Sogdianus of Persia

The Great King of Persia

Pharaoh of Egypt
Reign 424 BC-423 BC
Predecessor Xerxes II
Successor Darius II
Died 423 BC

The last inscription mentioning Artaxerxes I being alive can be dated to December 24, 424 BC. His death resulted in at least three of his sons proclaiming themselves Kings. The first was Xerxes II, who was reportedly his only legitimate son by Queen Damaspia and was formerly Crown Prince. He was apparently only recognized in Persia. The second was Sogdianus himself, possibly recognized in Elam. The third was Ochus, son of Artaxerxes I by his concubine Cosmartidene of Babylon and satrap of Hyrcania. Ochus was also married to their common half-sister Parysatis, daughter of Artaxerxes I and his concubine Andia of Babylon. The first inscription of Ochus as Darius II can be dated to January 10, 423 BC. He seems to have been recognized by Medes, Babylonia and Egypt.

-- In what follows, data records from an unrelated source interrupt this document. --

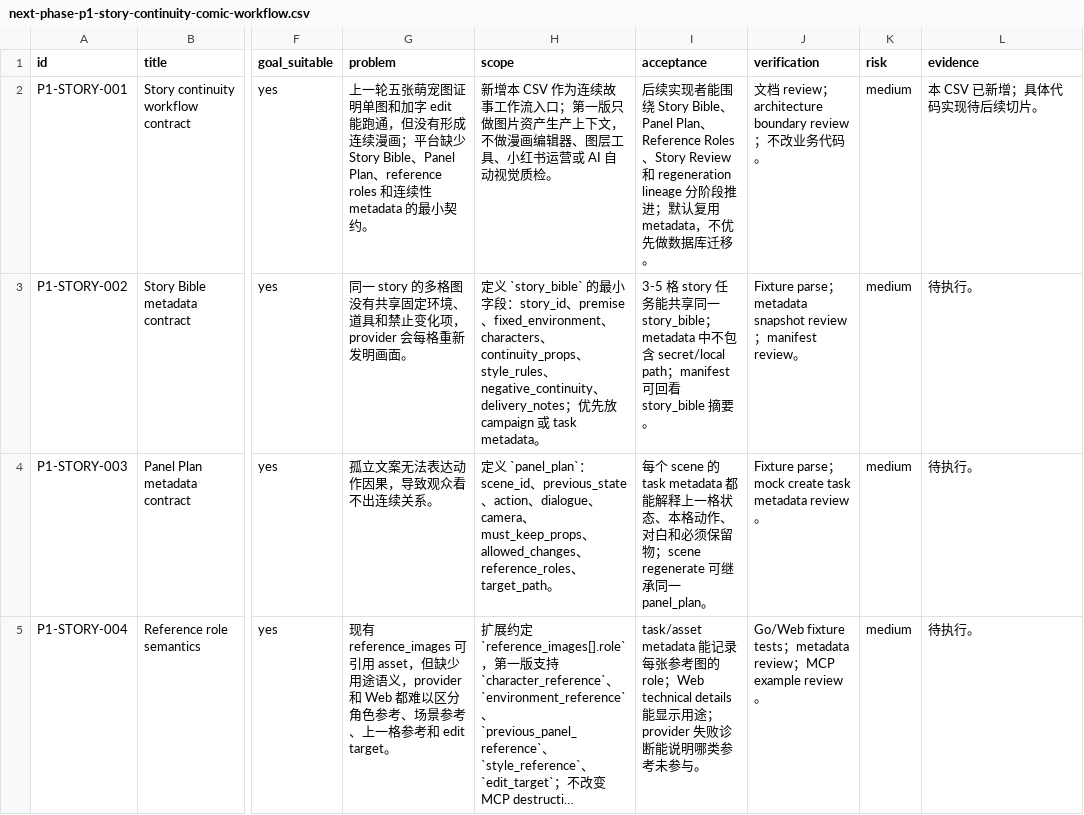
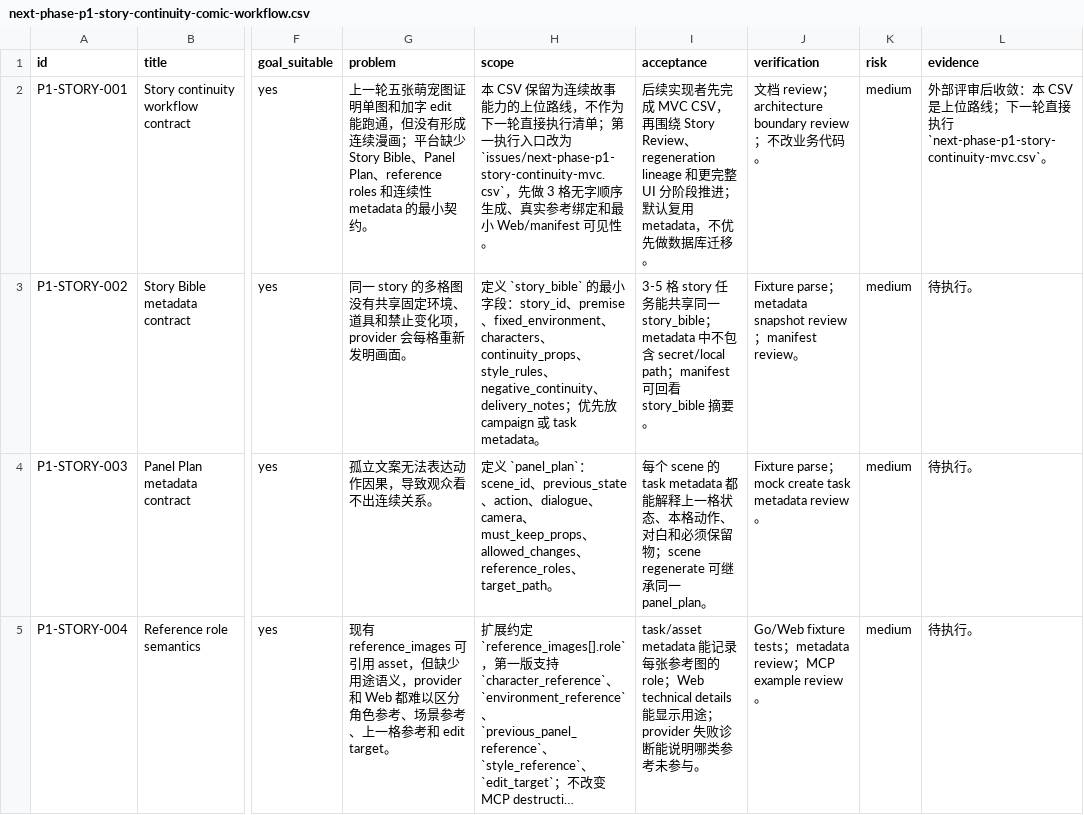
Before and after one commit to billionsheep/agent-imageflow, a CSV file: issues/next-phase-p1-story-continuity-comic-workflow.csv, drawn as a sheet; only a part is shown, gaps mark what is left out; long unchanged cells end in …; the diff names each change by its address in the sheet, - before the commit and + after, or states it on an @@ line.

Commit message:
Plan story continuity MVC slice

```diff
--- a/issues/next-phase-p1-story-continuity-comic-workflow.csv
+++ b/issues/next-phase-p1-story-continuity-comic-workflow.csv
-H2 (scope): 新增本 CSV 作为连续故事工作流入口；第一版只做图片资产生产上下文，不做漫画编辑器、图层工具、小红书运营或 AI 自动视觉质检。
+H2 (scope): 本 CSV 保留为连续故事能力的上位路线，不作为下一轮直接执行清单；第一执行入口改为 `issues/next-phase-p1-story-continuity-mvc.csv`，先做 3 格无字顺序生成、真实参考绑定和最小 Web/manifest 可见性。
-I2 (acceptance): …续实现者能围绕 Story Bible、Panel Plan、Reference Roles、Story Review 和 regeneration lineage 分阶段推…
+I2 (acceptance): …续实现者先完成 MVC CSV，再围绕 Story Review、regeneration lineage 和更完整 UI 分阶段推…
-L2 (evidence): 本 CSV 已新增；具体代码实现待后续切片。
+L2 (evidence): 外部评审后收敛：本 CSV 是上位路线；下一轮直接执行 `next-phase-p1-story-continuity-mvc.csv`。
```
Also changed, not shown: issues/next-phase-p1-caption-edit-lineage.csv, 11 other files.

This chaotic state of affairs would prove short-lived. Xerxes II only ruled for forty-five days. He was reportedly murdered while drunk by Pharnacyas and Menostanes on Sogdianus' orders. Sogdianus apparently gained the support of his regions. He reigned for six months and fifteen days before being captured by his half-brother, Ochus, who rebelled against him. Sogdianus was executed by being suffocated in ash because Ochus had promised he would not die by the sword, by poison or by hunger.[1] Ochus became Darius II; he was the sole ruler of the Persian Empire until 404 BC.

References[edit]

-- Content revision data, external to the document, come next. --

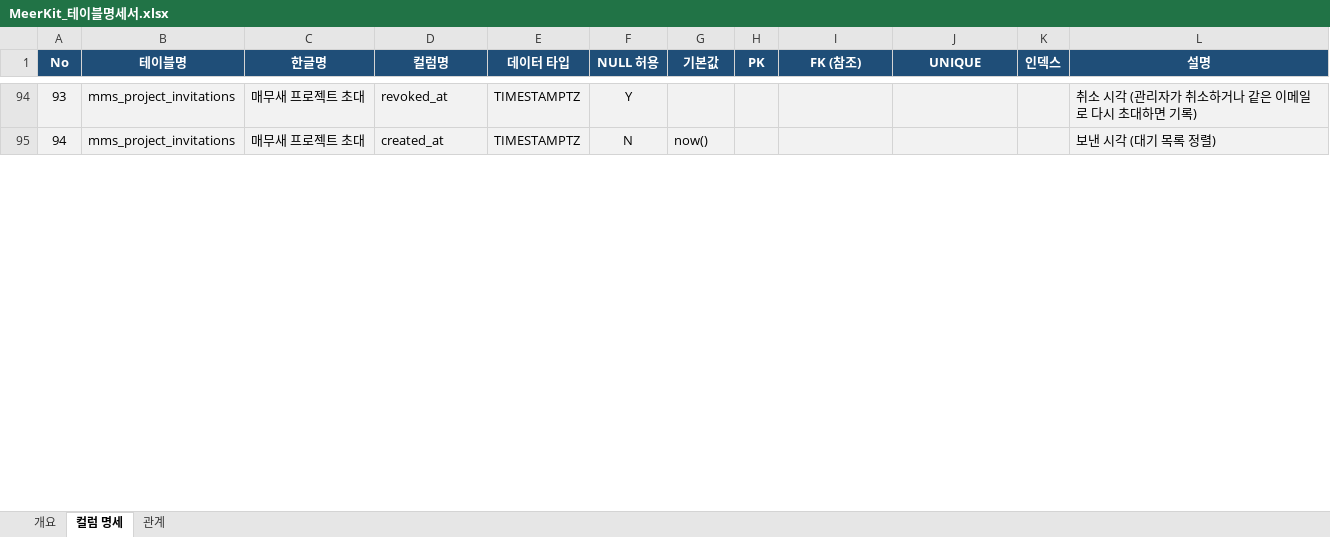
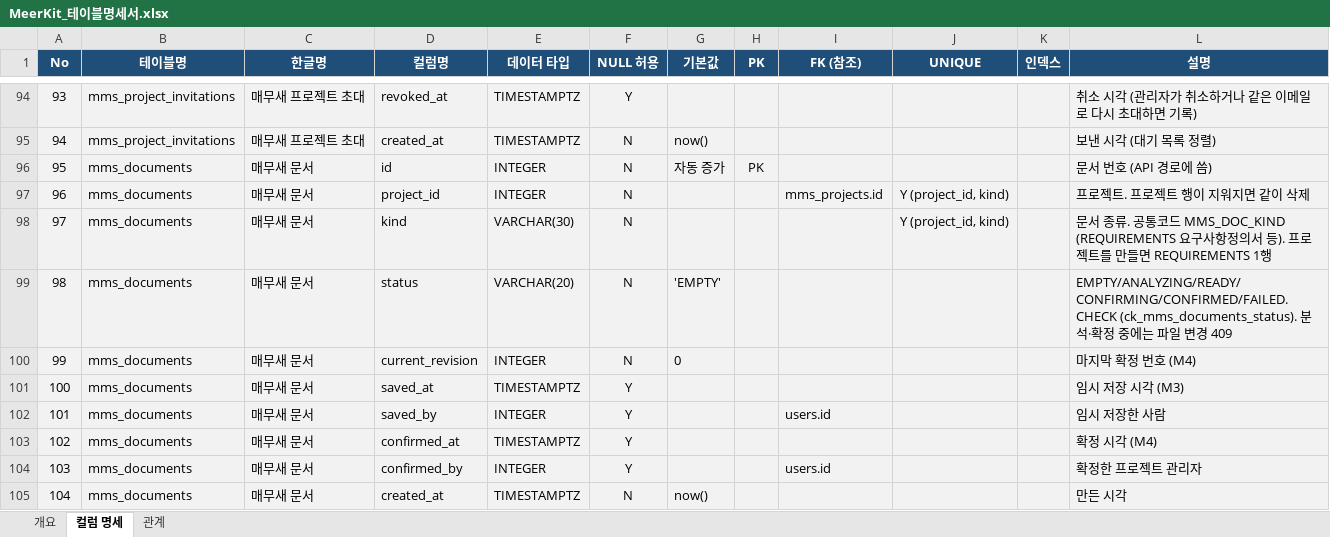
Before and after one commit to SNACKCUP/meerkit-snack, an Excel workbook: docs/MeerKit_테이블명세서.xlsx, sheet 컬럼 명세, drawn as a sheet; only a part is shown, gaps mark what is left out; values as stored, in another font and other column widths than the file's, no borders; the diff covers the shown part only; the diff names each change by its address in the sheet, - before the commit and + after, or states it on an @@ line.

```diff
--- a/docs/MeerKit_테이블명세서.xlsx (sheet 컬럼 명세)
+++ b/docs/MeerKit_테이블명세서.xlsx (sheet 컬럼 명세)
+row 96: 95 | mms_documents | 매무새 문서 | id | INTEGER | N | 자동 증가 | PK |  |  |  | 문서 번호 (API 경로에 씀)
+row 97: 96 | mms_documents | 매무새 문서 | project_id | INTEGER | N |  |  | mms_projects.id | Y (project_id, kind) |  | 프로젝트. 프로젝트 행이 지워지면 같이 삭제
+row 98: 97 | mms_documents | 매무새 문서 | kind | VARCHAR(30) | N |  |  |  | Y (project_id, kind) |  | 문서 종류. 공통코드 MMS_DOC_KIND (REQUIREMENTS 요구사항정의서 등). 프로젝트를 만들면 REQUIREMENTS 1행
+row 99: 98 | mms_documents | 매무새 문서 | status | VARCHAR(20) | N | 'EMPTY' |  |  |  |  | EMPTY/ANALYZING/READY/CONFIRMING/CONFIRMED/FAILED. CHECK (ck_mms_documents_status). 분석·확정 중에는 파일 변경 409
+row 100: 99 | mms_documents | 매무새 문서 | current_revision | INTEGER | N | 0 |  |  |  |  | 마지막 확정 번호 (M4)
+row 101: 100 | mms_documents | 매무새 문서 | saved_at | TIMESTAMPTZ | Y |  |  |  |  |  | 임시 저장 시각 (M3)
+row 102: 101 | mms_documents | 매무새 문서 | saved_by | INTEGER | Y |  |  | users.id |  |  | 임시 저장한 사람
+row 103: 102 | mms_documents | 매무새 문서 | confirmed_at | TIMESTAMPTZ | Y |  |  |  |  |  | 확정 시각 (M4)
+row 104: 103 | mms_documents | 매무새 문서 | confirmed_by | INTEGER | Y |  |  | users.id |  |  | 확정한 프로젝트 관리자
+row 105: 104 | mms_documents | 매무새 문서 | created_at | TIMESTAMPTZ | N | now() |  |  |  |  | 만든 시각
```
Also changed, not shown: 20 added rows and row numbers in column A elsewhere in this sheet, sheet 관계, sheet 개요, 23 other files.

  1. ^ Kitto, J (1841). Palestine: the Bible History of the holy land. London. p. 657. 

External links[edit]

Sogdianus of Persia
Born:  ?? Died: 423 BC
Preceded by
Xerxes II
Great King (Shah) of Persia
424 BC – 423 BC
Succeeded by
Darius II
Pharaoh of Egypt
424 BC – 423 BC